17-hd-low-rider-9-largex2

“Your husband’s selling his Harley?” I say. “Why’s that?”

“He got it in some sort of mid-life crisis or something,” she says, and it comes out they have their own business and their kids are grown and gone.

“But he hasn’t ridden it in two years. It’s just been sitting in the garage. I think he should sell it.”

“Why doesn’t he ride it?” someone asks.

“He did, for a while,” she says. “He’d get up real early, while it was still dark sometimes, and go on these long rides. But now he doesn’t.

“And he doesn’t want to get rid of it. So it’s just sitting there.”

“Do you go riding with him?” Linda asks.

“I did, a few times,” the woman says, shifting her glass to her other hand. “But I really didn’t like it.”
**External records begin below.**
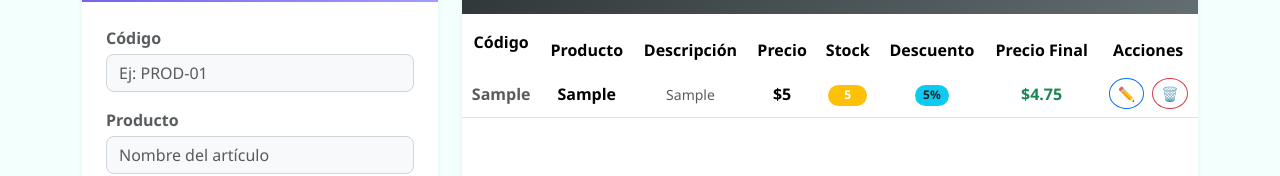
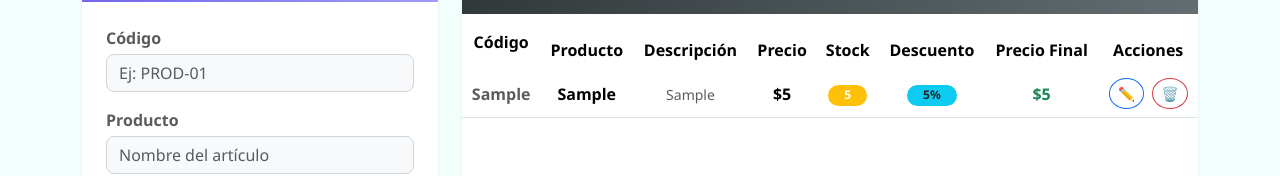
Before and after one commit to RikkoPoto/ev4-front-end, a React (Create React App) app in the folder ev4_front/: page / in a window 1280 px wide. Both pictures are taken after typing "Sample", "Sample", "Sample", "5", "5", "5" into the empty fields and a click on the button "Guardar Producto". Shown: the part 198-374 px from the top of the page. Built offline with nearby package versions, Linux system fonts and the light colour scheme.

Commit message:
Algunos retoques

```diff
--- a/ev4_front/src/App.js
+++ b/ev4_front/src/App.js
@@ -177,12 +177,12 @@ function App() {
                           </td>
                           <td>
                             {prod.descuento > 0 ? (
-                              <span className="badge bg-info text-dark rounded-pill px-2">{prod.descuento}%</span>
+                              <span className="badge bg-info text-dark rounded-pill px-3">{prod.descuento}%</span>
                             ) : (
                               <span className="text-muted">-</span>
                             )}
                           </td>
-                          <td className="text-success fw-bold">${prod.precio - (prod.precio * prod.descuento / 100)}</td>
+                          <td className="text-success fw-bold">${(prod.precio - (prod.precio * prod.descuento / 100)).toFixed(0)}</td>
                           <td>
                             <button className="btn btn-sm btn-outline-primary rounded-circle me-2 btn-animado" onClick={() => handleEdit(prod)} title="Editar">
                               ✏️
```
“Well, I’ve seen some of those Harley passenger saddles,” Linda says. “Some of them look really uncomfortable.”

“Oh, it wasn’t that,” the woman says. “He got me a nice seat. But the rides were boring, and I’d rather be out in the garden or even reading a book or something.

“So it’s just sitting there.”

17-hd-heritage-softail-classic-11-largex2

I’m tempted to say that maybe her husband thought riding a motorcycle together would be adventuresome and he wanted to share that with her. I’m tempted to say no wonder he’s letting his Harley sit in the garage because she’s made clear her contempt for it. And I’m tempted to find her husband and say don’t give it up.

And though I marvel at her effrontery to practically sell his bike out from underneath him, I keep my own counsel. I don’t know the whole story, and I certainly don’t know this woman and her husband, and I’m not going anywhere near that minefield.

Motorcycles aren’t for everyone, I know. And even with effort from the pilot, riding as a passenger can be dull. We’ve talked about that here.

But even though I’m projecting, I can imagine him at the Harley dealership, looking for the perfect bike. I see him ordering the special saddle and bolting it to the rear fender and I can almost feel his anticipation at the wonderful rides ahead.

I can see that because I’ve done it myself. And maybe that’s why I find their story so sad, because it was so close to my own, which had a much better ending and didn’t, didn’t, thank God, wither away and collect dust in a garage.